Dard Hunter's Paper Mill, New York State

Dard Hunter's Paper Mill, New York State



Dard Hunter’s Paper Mill, Gomez House, New York State

Inscribed with title on a label on the reverse Coloured chalks and pencil on brown paper, unframed, in mount only

17.5 by 15.5 cm., 7 by 6 in. (mount size 34 by 31 cm., 13 ½ by 12 ¼ in.)

Alexander Ballard, and thence by descent.

Born at Ringwood, Hampshire, of Quaker parents, his father being a milling engineer, Armfield studied at the Birmingham School of Art under Arthur Gaskin and Joseph Southall who taught him the tempera technique he was to practice for the rest of his life. In September 1902, after visiting Italy at the suggestion of Gaskin, he went to Paris, enrolling at the Academie de la Grande Chaumiere and sharing a studio with three other students – Norman Wilkinson (also from Birmingham), Keith Henderson and the sculptor Gaston Lachaise. Returning to London the following year, he embarked on the series of one-man exhibitions that were henceforth to mark his career, showing first at Robert Ross’s Carfax Gallery (1908, 1912) and subsequently at the Leicester Galleries and elsewhere, as well as contributing regularly to the RA, NEAC and RWS. In 1909 he married the writing Constance Smedley, with whom he was to work closely until her death in 1941. In 1915 they left for an intensely active and successful seven-year spell in America.

Armfield was not only a painter but a prolific illustrator and versatile decorative artist, while being deeply involved in theatre, music, teaching and journalism and writing some twenty books, including poetry, accounts of his foreign travels and such textbooks as the much-acclaimed Manual of Tempera Painting (1930). He was also a tireless researcher in occult religions and passionately interested in the formal and philosophical basis of art.

He is represented in the collection of the British Museum and many provincial and overseas galleries.

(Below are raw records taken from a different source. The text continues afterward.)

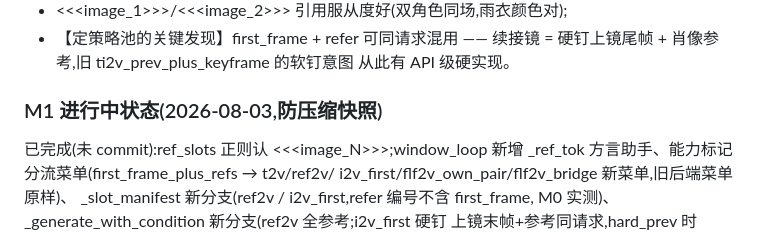
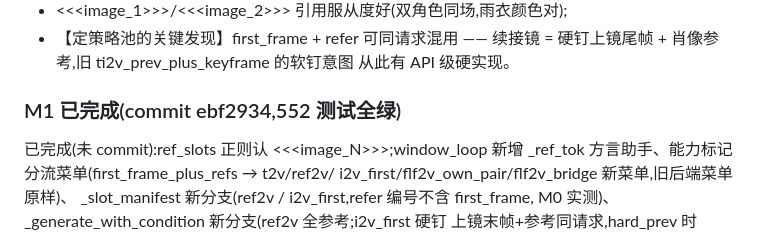
Before and after one commit to xk0720/VideoAgent, a Markdown page: Maestro/docs/REQUIREMENTS_window_memory.md, the part around the change. Rendered like a GitHub page.

Commit message:
docs: mark M1 landed

```diff
--- a/Maestro/docs/REQUIREMENTS_window_memory.md
+++ b/Maestro/docs/REQUIREMENTS_window_memory.md
@@ -893,7 +893,7 @@ M0 结果(scripts/playground/bailian_kling_probe.py,五形态全真调用):
   = 硬钉上镜尾帧 + 肖像参考,旧 ti2v_prev_plus_keyframe 的软钉意图
   从此有 API 级硬实现。
 
-### M1 进行中状态(2026-08-03,防压缩快照)
+### M1 已完成(commit ebf2934,552 测试全绿)
 已完成(未 commit):ref_slots 正则认 <<<image_N>>>;window_loop 新增
 _ref_tok 方言助手、能力标记分流菜单(first_frame_plus_refs → t2v/ref2v/
 i2v_first/flf2v_own_pair/flf2v_bridge 新菜单,旧后端菜单原样)、
```
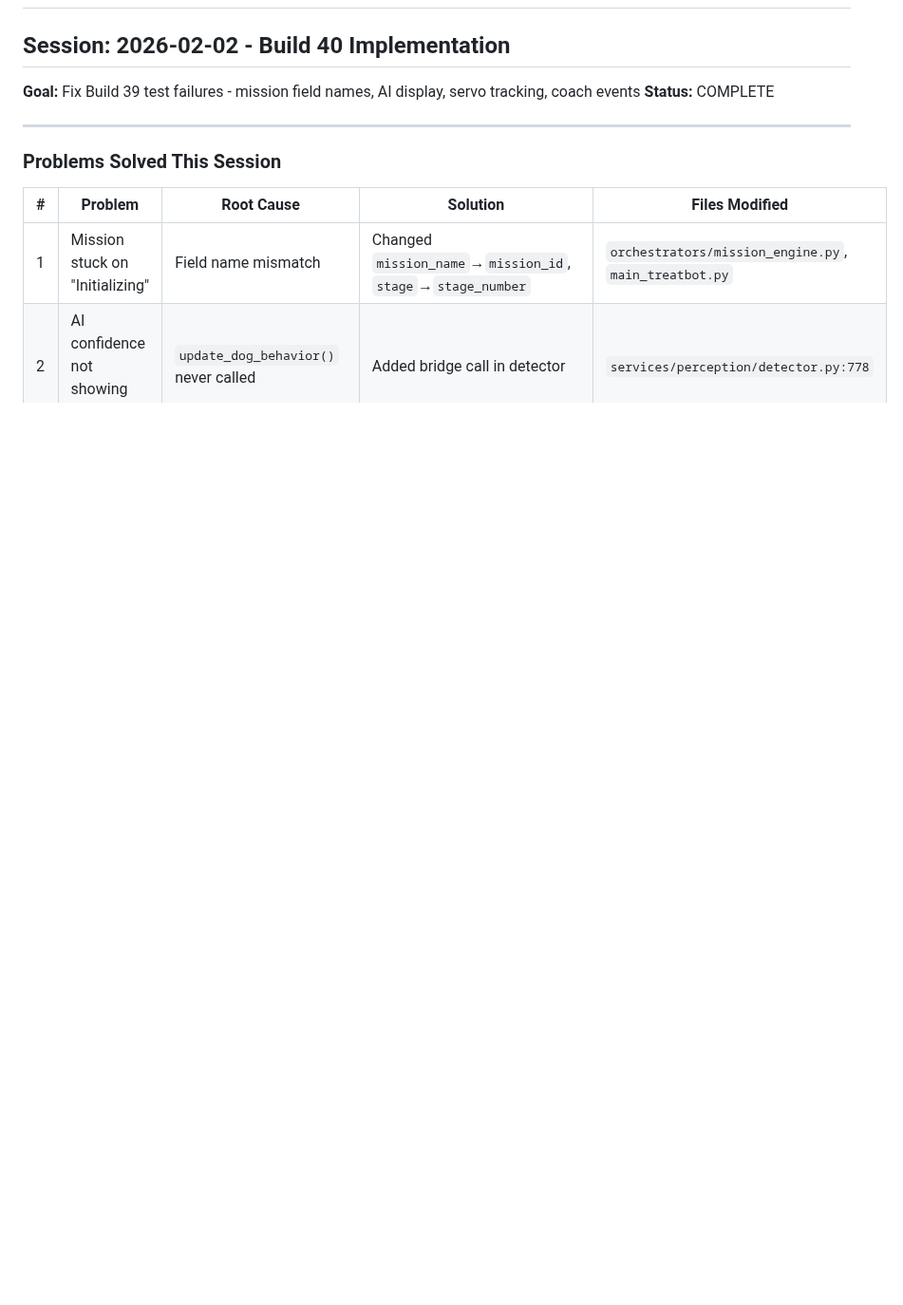
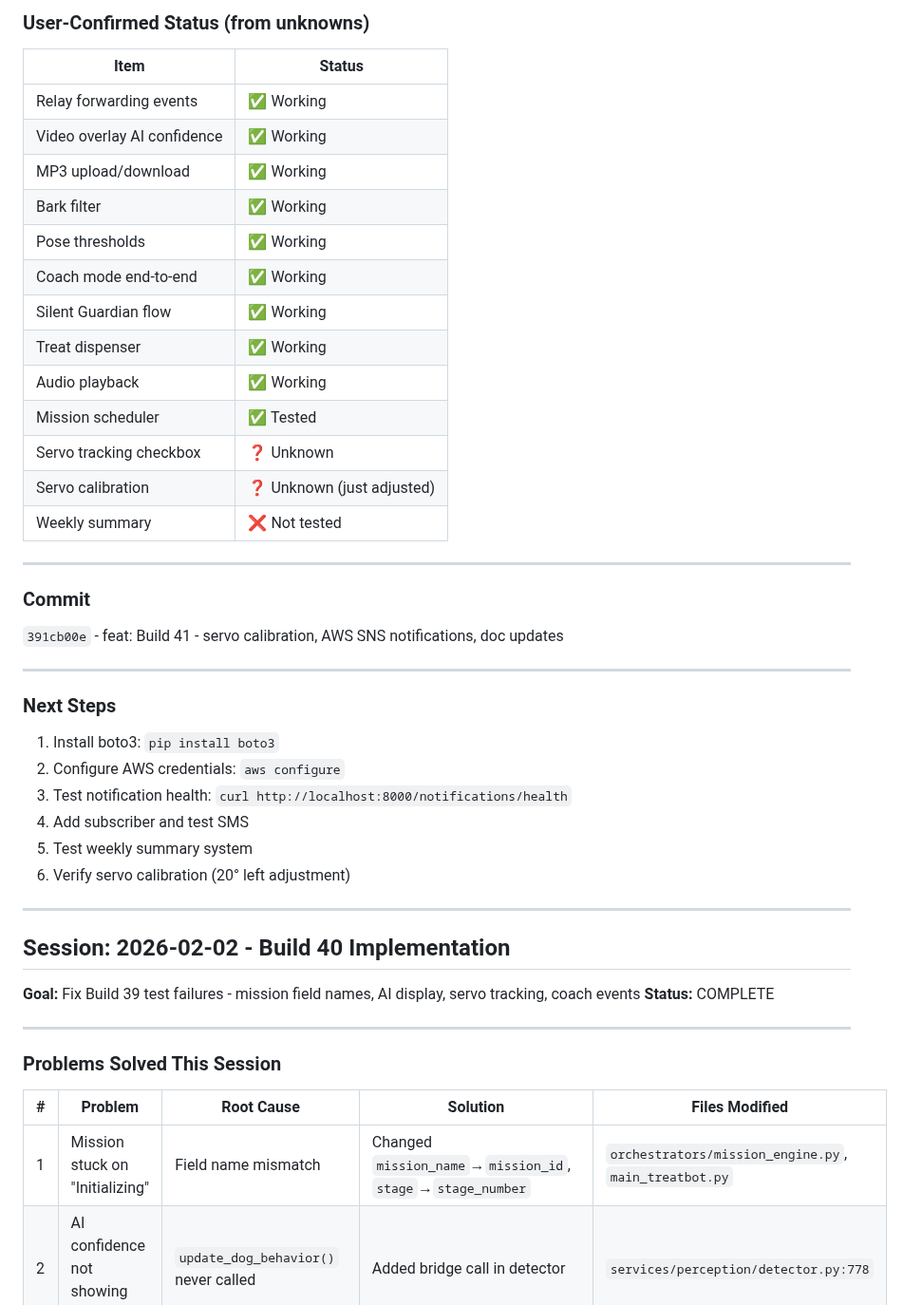
Before and after one commit to lolygagv2/dogbot, a Markdown page: .claude/resume_chat.md, the part around one of its changes. Shown at 95% size. Rendered like a GitHub page; blank space fills up the shorter version.

Commit message:
docs: Update resume_chat.md with Build 41 session summary
Co-Authored-By: Claude Opus 4.5 <noreply@anthropic.com>

```diff
--- a/.claude/resume_chat.md
+++ b/.claude/resume_chat.md
@@ -2,3 +50,37 @@
+### User-Confirmed Status (from unknowns)
+
+| Item | Status |
+|------|--------|
+| Relay forwarding events | ✅ Working |
+| Video overlay AI confidence | ✅ Working |
+| MP3 upload/download | ✅ Working |
+| Bark filter | ✅ Working |
+| Pose thresholds | ✅ Working |
+| Coach mode end-to-end | ✅ Working |
+| Silent Guardian flow | ✅ Working |
+| Treat dispenser | ✅ Working |
+| Audio playback | ✅ Working |
+| Mission scheduler | ✅ Tested |
+| Servo tracking checkbox | ❓ Unknown |
+| Servo calibration | ❓ Unknown (just adjusted) |
+| Weekly summary | ❌ Not tested |
+
+---
+
+### Commit
+`391cb00e` - feat: Build 41 - servo calibration, AWS SNS notifications, doc updates
+
+---
+
+### Next Steps
+1. Install boto3: `pip install boto3`
+2. Configure AWS credentials: `aws configure`
+3. Test notification health: `curl http://localhost:8000/notifications/health`
+4. Add subscriber and test SMS
+5. Test weekly summary system
+6. Verify servo calibration (20° left adjustment)
+
+---
 
 ## Session: 2026-02-02 - Build 40 Implementation
 **Goal:** Fix Build 39 test failures - mission field names, AI display, servo tracking, coach events
```
Also changed, not shown: other parts of .claude/resume_chat.md (+48 -0 lines).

William Joseph “Dard” Hunter (1883-1966) was an American authority on printing, paper and papermaking. Born in Ohio, he spent some time studying and working in Europe before returning to the United States in 1912 and buying Gomez Mill House, near Marlboro, New York. Here he built a small papermill with a wooden water wheel and experimented in the production of handmade paper. In 1939 he opened the Dard Hunter Paper Museum at the Massachusetts Institute of Technology. He wrote, printed and bound Old Papermaking and Papermaking by Hand in America (1950). He was also a great champion of other types of arts and crafts, experimenting with pottery, jewellery, stained glass and furniture.